Brussels Secretary of State for Equal Opportunities, Bianca Debaets (Christian Democrats and Flemish, CD&V) on Tuesday launched Belgium’s first application aimed at fighting harassment on the streets. The project is the result of cooperation between her department and the non-profit organization ‘Touche pas à mon pôte’ (‘Don’t touch my chum’), after which the app has been named.
A recent study by the University of Ghent indicates that 86% of women have been the victims of sexual harassment at least once; 34% of them are still being harassed today while 22% remain silent on the worst attacks. Only 3.6% go as far as lodging a complaint, Debaets said during the presentation of the project at the Institut des Hautes Etudes des Communications Sociales (IHECS – Institute of Higher Social Communication Studies) in Bruxelles.
The aim of the ‘Touche pas à ma pote’ app is to help women to report sexual harassment and mobilise passers-by. “There is too little respect for women in public places,” the secretary of state noted. “Being insulted or aggressed in the street has lasting negative effects. We cannot accept that. I call on Brussels residents to become involved.”
The police also have access to data disseminated through the app and could ultimately adapt their patrols to suit.
The new tool is based on a French app, ‘Handsaway’, founded by a committed Parisian woman, Alma Guirao, and a third of whose users are men.
“This is no miracle solution, but it strengthens two important aspects,” Mrs. Debaets said. “You’re able to better see what is really happening and where, instead of just seeing the tip of the iceberg.”

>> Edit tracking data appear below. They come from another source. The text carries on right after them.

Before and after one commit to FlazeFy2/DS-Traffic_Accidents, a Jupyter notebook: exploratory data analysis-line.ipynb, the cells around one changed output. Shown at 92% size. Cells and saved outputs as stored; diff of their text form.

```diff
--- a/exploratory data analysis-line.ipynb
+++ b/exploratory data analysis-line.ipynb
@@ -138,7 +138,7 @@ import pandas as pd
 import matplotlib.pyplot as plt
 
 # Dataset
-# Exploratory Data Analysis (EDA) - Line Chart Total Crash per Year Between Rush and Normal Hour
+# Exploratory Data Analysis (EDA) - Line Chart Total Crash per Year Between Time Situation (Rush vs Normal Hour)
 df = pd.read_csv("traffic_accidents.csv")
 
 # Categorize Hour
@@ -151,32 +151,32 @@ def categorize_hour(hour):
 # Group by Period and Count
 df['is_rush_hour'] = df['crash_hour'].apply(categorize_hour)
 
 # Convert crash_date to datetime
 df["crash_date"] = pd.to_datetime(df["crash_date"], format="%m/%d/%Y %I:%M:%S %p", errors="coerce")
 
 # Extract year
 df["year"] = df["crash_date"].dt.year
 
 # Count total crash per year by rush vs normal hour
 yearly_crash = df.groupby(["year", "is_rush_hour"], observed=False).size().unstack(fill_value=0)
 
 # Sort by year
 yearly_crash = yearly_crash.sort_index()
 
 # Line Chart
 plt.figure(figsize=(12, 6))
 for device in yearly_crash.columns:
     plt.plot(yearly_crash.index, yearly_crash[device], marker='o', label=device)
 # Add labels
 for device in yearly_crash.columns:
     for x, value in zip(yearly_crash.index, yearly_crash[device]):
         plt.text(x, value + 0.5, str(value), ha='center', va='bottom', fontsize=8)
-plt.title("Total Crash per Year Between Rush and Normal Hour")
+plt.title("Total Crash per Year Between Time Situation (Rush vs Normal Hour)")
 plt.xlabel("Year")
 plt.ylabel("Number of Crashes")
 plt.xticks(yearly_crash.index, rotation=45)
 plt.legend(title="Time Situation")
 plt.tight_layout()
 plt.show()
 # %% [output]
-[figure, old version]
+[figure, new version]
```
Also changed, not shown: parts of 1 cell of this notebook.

‘Touche Pas A Ma Pote by Handsaway’ is now available on Google Play and, from the 9th of March, on Apple Store.